▸ Your assignment:
Go over the data and copy out each line with "implementation" in it.

▸ Revision tracking records:
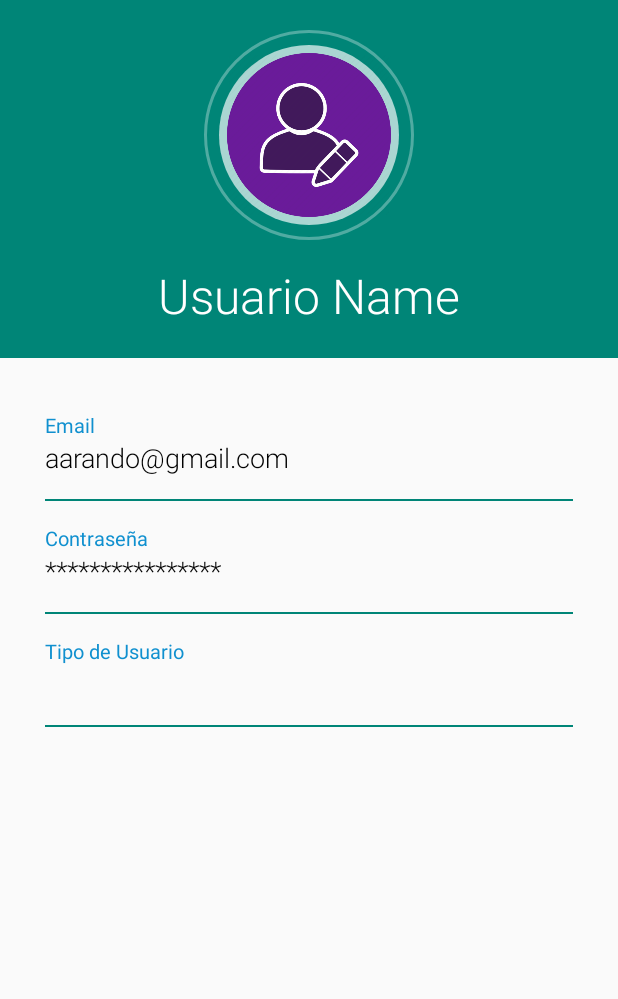
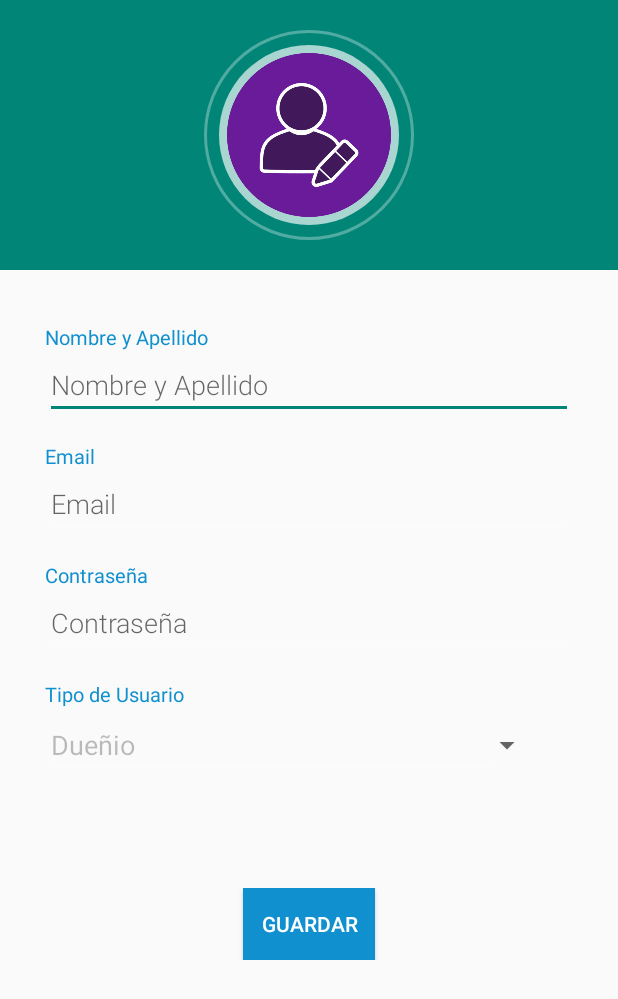
Before and after one commit to UTN-FRBA-Mobile/Dogger, an Android app: the DuenioInicioActivity screen opened directly, with no data from a screen before it, in the side drawer, after a tap on "Editar Perfil", on a phone screen of 412 x 824 dp. Shown: the top 999 px of the screen. Run offline under Robolectric (Android 15) with nearby library versions, the light colour scheme and no system bars; our stand-ins replace Firebase (no records; nobody signed in at launch, a user with empty details on screens opened directly).

Commit message:
autenticacion con registro y olvido de contraseña

```diff
--- a/app/build.gradle
+++ b/app/build.gradle
@@ -39,6 +39,8 @@ dependencies {
 
     //Firebase-Firestore
     implementation 'com.google.firebase:firebase-firestore:21.2.0'
+    implementation 'com.google.firebase:firebase-database:19.2.0'
+    implementation 'com.google.firebase:firebase-auth:18.1.0'
 
     //Maps
     implementation 'com.google.android.gms:play-services-maps:16.1.0'
--- a/app/src/main/java/com/example/dogger/DuenioInicioActivity.kt
+++ b/app/src/main/java/com/example/dogger/DuenioInicioActivity.kt
@@ -122,7 +122,7 @@ class DuenioInicioActivity : AppCompatActivity(), NavigationView.OnNavigationIte
             }
             R.id.nav_update -> {
                 Toast.makeText(this, "Update clicked", Toast.LENGTH_SHORT).show()
-                val intent = Intent(this, UserProfileActivity::class.java)
+                val intent = Intent(this, RegisterActivity::class.java)
                 startActivity(intent)
             }
             R.id.nav_logout -> {
--- /dev/null
+++ b/app/src/main/java/com/example/dogger/RegisterActivity.kt
@@ -0,0 +1,126 @@
+package com.example.dogger
+
+import android.content.Intent
+import androidx.appcompat.app.AppCompatActivity
+import android.os.Bundle
+import android.text.TextUtils
+import android.view.View
+import android.widget.*
+import com.google.firebase.auth.FirebaseAuth
+import com.google.firebase.auth.FirebaseUser
+import com.google.firebase.database.DatabaseReference
+import com.google.firebase.database.FirebaseDatabase
+import com.google.firebase.auth.FirebaseAuthUserCollisionException
+import com.google.firebase.auth.FirebaseAuthInvalidCredentialsException
+import com.google.firebase.auth.FirebaseAuthWeakPasswordException
+
+
+class RegisterActivity : AppCompatActivity() {
+
+    private lateinit var txtName:EditText
+    private lateinit var txtEmail:EditText
+    private lateinit var txtPassword:EditText
+    private lateinit var typeUser:AutoCompleteTextView
+    private lateinit var progressBar:ProgressBar
+
+    private lateinit var dfReference: DatabaseReference
+    private lateinit var database:FirebaseDatabase
+    private lateinit var auth:FirebaseAuth
+
+    override fun onCreate(savedInstanceState: Bundle?) {
+        super.onCreate(savedInstanceState)
+        setContentView(R.layout.activity_register)
+
+        txtName = findViewById(R.id.txtName)
+        txtEmail = findViewById(R.id.txtEmail)
+        txtPassword = findViewById(R.id.txtPassword)
+        typeUser = findViewById(R.id.typeUser)
+        progressBar = findViewById(R.id.progressBar)
+
+        database = FirebaseDatabase.getInstance()
+        auth = FirebaseAuth.getInstance()
+        dfReference = database.reference.child("User")
+
+
+        val adapter = ArrayAdapter(
+            this,
+            android.R.layout.simple_dropdown_item_1line,
+            resources.getStringArray(R.array.typeUser)
+        )
+        typeUser.setAdapter(adapter)
+        //set spinner
+        val spinner = findViewById(R.id.spinner_ip) as Spinner
+        spinner.setOnItemSelectedListener(object : AdapterView.OnItemSelectedListener {
+            override fun onItemSelected(parent: AdapterView<*>, view: View, position: Int, id: Long) {
+                typeUser.setText(spinner.getSelectedItem().toString())
+                typeUser.dismissDropDown()
+            }
+
+            override fun onNothingSelected(parent: AdapterView<*>) {
+                typeUser.setText(spinner.getSelectedItem().toString())
+                typeUser.dismissDropDown()
+            }
+        })
+    }
+
+    fun register(view:View){
+        createNewUser()
+    }
+
+    private fun createNewUser(){
+        val name:String = txtName.text.toString()
+        val email:String = txtEmail.text.toString()
+        val password:String = txtPassword.text.toString()
+        val userType:String = typeUser.text.toString()
+
+        if(!TextUtils.isEmpty(name) && !TextUtils.isEmpty(email)
+            && !TextUtils.isEmpty(password) && !TextUtils.isEmpty(userType)){
+            progressBar.visibility = View.VISIBLE
+
+            auth.createUserWithEmailAndPassword(email,password)
+                .addOnCompleteListener(this){
+                    task ->
+                    if (task.isSuccessful){
+                        val user:FirebaseUser?=auth.currentUser
+                        verifyEmail(user)
+
+                        val userDB = dfReference.child(user?.uid!!)
+                        userDB.child("name").setValue(name)
+                        userDB.child("userType").setValue(userType)
+                        action()
+                    }else{
+                        try {
+                            throw task.getException()!!
+                        } catch (e: FirebaseAuthWeakPasswordException) {
+                            //passwpord longitud minima 6 caracteres
+                            Toast.makeText(this,e.message, Toast.LENGTH_LONG).show()
+                        } catch (e: FirebaseAuthInvalidCredentialsException) {
+                            Toast.makeText(this,e.message, Toast.LENGTH_LONG).show()
+                        } catch (e: FirebaseAuthUserCollisionException) {
+                            //email ya registrado
+                            Toast.makeText(this,e.message, Toast.LENGTH_LONG).show()
+                        } catch (e: Exception) {
+                            Toast.makeText(this,e.message, Toast.LENGTH_LONG).show()
+                        }
+
+                    }
+                }
+        }
+    }
+
+    private fun action(){
+        startActivity(Intent(this, LoginActivity::class.java))
+    }
+
+    private fun verifyEmail(user:FirebaseUser?){
+        user?.sendEmailVerification()
+            ?.addOnCompleteListener(this){
+                task ->
+                if(task.isComplete){
+                    Toast.makeText(this,"Email enviado", Toast.LENGTH_LONG).show()
+                }else{
+                    Toast.makeText(this,"Error al enviar email", Toast.LENGTH_LONG).show()
+                }
+            }
+    }
+}
--- /dev/null
+++ b/app/src/main/res/layout/activity_register.xml
@@ -0,0 +1,227 @@
+<?xml version="1.0" encoding="utf-8"?>
+<RelativeLayout xmlns:android="http://schemas.android.com/apk/res/android"
+    xmlns:app="http://schemas.android.com/apk/res-auto"
+    xmlns:tools="http://schemas.android.com/tools"
+    android:layout_width="match_parent"
+    android:layout_height="match_parent"
+    tools:context=".MainActivity">
+
+    <RelativeLayout
+        android:layout_width="match_parent"
+        android:layout_height="match_parent">
+
+        <RelativeLayout
+            android:id="@+id/rellay1"
+            android:layout_width="match_parent"
+            android:layout_height="wrap_content"
+            android:background="@drawable/grad"
+            android:paddingBottom="20dp">
+
+            <RelativeLayout
+                android:id="@+id/imgUser"
+                android:layout_width="wrap_content"
+                android:layout_height="wrap_content"
+                android:layout_centerHorizontal="true"
+                android:layout_marginTop="20dp"
+                android:background="@drawable/circle_border">
+
+                <ImageView
+                    android:layout_width="120dp"
+                    android:layout_height="120dp"
+                    android:layout_margin="10dp"
+                    android:adjustViewBounds="true"
+                    android:background="@drawable/circle"
+                    android:padding="5dp"
+                    android:scaleType="centerInside"
+                    android:src="@drawable/edit_profile"></ImageView>
+            </RelativeLayout>
+
+<!--            <TextView-->
+<!--                android:id="@+id/txtNameR"-->
+<!--                android:layout_width="wrap_content"-->
+<!--                android:layout_height="wrap_content"-->
+<!--                android:layout_below="@+id/imgUser"-->
+<!--                android:layout_centerHorizontal="true"-->
+<!--                android:layout_marginTop="15sp"-->
+<!--                android:fontFamily="sans-serif-light"-->
+<!--                android:text="Nombre y Apellido"-->
+<!--                android:textColor="@color/white"-->
+<!--                android:textSize="32sp"-->
+<!--                android:visibility="invisible"/>-->
+
+
+        </RelativeLayout>
+
+        <RelativeLayout
+            android:layout_width="match_parent"
+            android:layout_height="match_parent"
+            android:layout_below="@+id/rellay1">
+
+            <LinearLayout
+                android:layout_width="match_parent"
+                android:layout_height="wrap_content"
+                android:orientation="vertical"
+                android:layout_marginTop="20dp"
+                android:layout_marginLeft="30dp"
+                android:layout_marginRight="30dp">
+
+                <LinearLayout
+                    android:layout_width="match_parent"
+                    android:layout_height="wrap_content"
+                    android:layout_marginTop="15dp"
+                    android:orientation="vertical">
+                    <TextView
+                        android:layout_width="wrap_content"
+                        android:layout_height="wrap_content"
+                        android:text="Nombre y Apellido"
+                        android:textColor="@color/headings"
+                        android:textSize="13sp"/>
+
+                    <EditText
+                        android:id="@+id/txtName"
+                        android:layout_width="match_parent"
+                        android:layout_height="wrap_content"
+                        android:fontFamily="sans-serif-light"
+                        android:textColor="#000000"
+                        android:textSize="18sp"
+                        android:hint="Nombre y Apellido"
+                        android:enabled="true"
+                        android:theme="@style/Autocomplete"/>
+
+<!--                    <View-->
+<!--                        android:layout_width="match_parent"-->
+<!--                        android:layout_height="1dp"-->
+<!--                        android:layout_marginTop="15dp"-->
+<!--                        android:background="@drawable/grad"/>-->
+                </LinearLayout>
+
+                <LinearLayout
+                    android:layout_width="match_parent"
+                    android:layout_height="wrap_content"
+                    android:layout_marginTop="15dp"
+                    android:orientation="vertical">
+                    <TextView
+                        android:layout_width="wrap_content"
+                        android:layout_height="wrap_content"
+                        android:text="Email"
+                        android:textColor="@color/headings"
+                        android:textSize="13sp"/>
+
+                    <EditText
+                        android:id="@+id/txtEmail"
+                        android:layout_width="match_parent"
+                        android:layout_height="wrap_content"
+                        android:fontFamily="sans-serif-light"
+                        android:textColor="#000000"
+                        android:textSize="18sp"
+                        android:hint="Email"
+                        android:enabled="true"
+                        android:theme="@style/Autocomplete"/>
+
+<!--                    <View-->
+<!--                        android:layout_width="match_parent"-->
+<!--                        android:layout_height="1dp"-->
+<!--                        android:layout_marginTop="15dp"-->
+<!--                        android:background="@drawable/grad"/>-->
+                </LinearLayout>
+
+                <LinearLayout
+                    android:layout_width="match_parent"
+                    android:layout_height="wrap_content"
+                    android:layout_marginTop="15dp"
+                    android:orientation="vertical">
+                    <TextView
+                        android:layout_width="wrap_content"
+                        android:layout_height="wrap_content"
+                        android:text="Contraseña"
+                        android:textColor="@color/headings"
+                        android:textSize="13sp"/>
+
+                    <EditText
+                        android:id="@+id/txtPassword"
+                        android:layout_width="match_parent"
+                        android:layout_height="wrap_content"
+                        android:fontFamily="sans-serif-light"
+                        android:textColor="#000000"
+                        android:textSize="18sp"
+                        android:hint="Contraseña"
+                        android:enabled="true"
+                        android:theme="@style/Autocomplete"/>
+
+<!--                    <View-->
+<!--                        android:layout_width="match_parent"-->
+<!--                        android:layout_height="1dp"-->
+<!--                        android:layout_marginTop="15dp"-->
+<!--                        android:background="@drawable/grad"/>-->
+                </LinearLayout>
+
+                <LinearLayout
+                    android:layout_width="match_parent"
+                    android:layout_height="wrap_content"
+                    android:layout_marginTop="15dp"
+                    android:orientation="vertical">
+                    <TextView
+                        android:layout_width="wrap_content"
+                        android:layout_height="wrap_content"
+                        android:text="Tipo de Usuario"
+                        android:textColor="@color/headings"
+                        android:textSize="13sp"/>
+
+                    <LinearLayout
+                        android:layout_marginBottom="20dp"
+                        android:layout_width="match_parent"
+                        android:layout_height="wrap_content"
+                        android:orientation="horizontal">
+                        <AutoCompleteTextView
+                            android:layout_weight="1"
+                            android:id="@+id/typeUser"
+                            android:hint="Tipo de Usuario"
+                            android:layout_width="0dp"
+                            android:layout_height= "wrap_content"
+                            android:enabled="false"
+                            android:theme="@style/Autocomplete"/>
+                        <Spinner
+                            android:layout_marginRight="20dp"
+                            android:layout_width="30dp"
+                            android:layout_height="50dp"
+                            android:id="@+id/spinner_ip"
+                            android:spinnerMode="dropdown"
+                            android:entries="@array/typeUser"/>
+                    </LinearLayout>
+
+                </LinearLayout>
+
+                <LinearLayout
+                    android:layout_width="match_parent"
+                    android:layout_height="wrap_content"
+                    android:layout_marginTop="50dp"
+                    android:orientation="vertical">
+
+                    <Button
+                        android:onClick="register"
+                        android:id="@+id/button"
+                        android:layout_width="wrap_content"
+                        android:layout_height="wrap_content"
+                        android:text="Guardar"
+                        android:layout_gravity="center"
+                        android:background="@color/headings"
+                        android:textColor="@android:color/white"
+                        />
+
+                </LinearLayout>
+
+            </LinearLayout>
+
+            <ProgressBar
+                android:id="@+id/progressBar"
+                style="?android:attr/progressBarStyleHorizontal"
+                android:layout_width="match_parent"
+                android:layout_height="wrap_content"
+                android:foregroundGravity="bottom"
+                android:indeterminate="true"
+                android:visibility="gone"/>
+
+        </RelativeLayout>
+    </RelativeLayout>
+
+</RelativeLayout>
--- a/app/src/main/res/values/strings.xml
+++ b/app/src/main/res/values/strings.xml
@@ -9,4 +9,10 @@
     <string name="texto_ayuda_direccion_mascota">Direccion de la mascota</string>
     <string name="titulo_retirar">Retirar:</string>
     <string name="titulo_devolver">Devolver:</string>
+
+
+    <string-array name="typeUser">
+        <item>Dueñio</item>
+        <item>Paseador</item>
+    </string-array>
 </resources>
--- a/app/src/main/res/values/styles.xml
+++ b/app/src/main/res/values/styles.xml
@@ -16,4 +16,10 @@
         <item name="windowNoTitle">true</item>
     </style>
 
+
+    <style name="Autocomplete">
+        <item name="colorControlNormal">@color/circleBorder</item>
+        <item name="colorControlActivated">@color/colorPrimary</item>
+    </style>
+
 </resources>
```
Also changed, not shown: app/src/main/AndroidManifest.xml (+18 -19 lines), app/src/main/java/com/example/dogger/ForgotPassActivity.kt (added, +43 -0 lines), app/src/main/java/com/example/dogger/LoginActivity.kt (added, +66 -0 lines), app/src/main/res/layout/activity_forgot_pass.xml (added, +25 -0 lines), app/src/main/res/layout/activity_login.xml (added, +75 -0 lines).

▸ Written solution:
     implementation 'com.google.firebase:firebase-firestore:21.2.0'
+    implementation 'com.google.firebase:firebase-database:19.2.0'
+    implementation 'com.google.firebase:firebase-auth:18.1.0'
     implementation 'com.google.android.gms:play-services-maps:16.1.0'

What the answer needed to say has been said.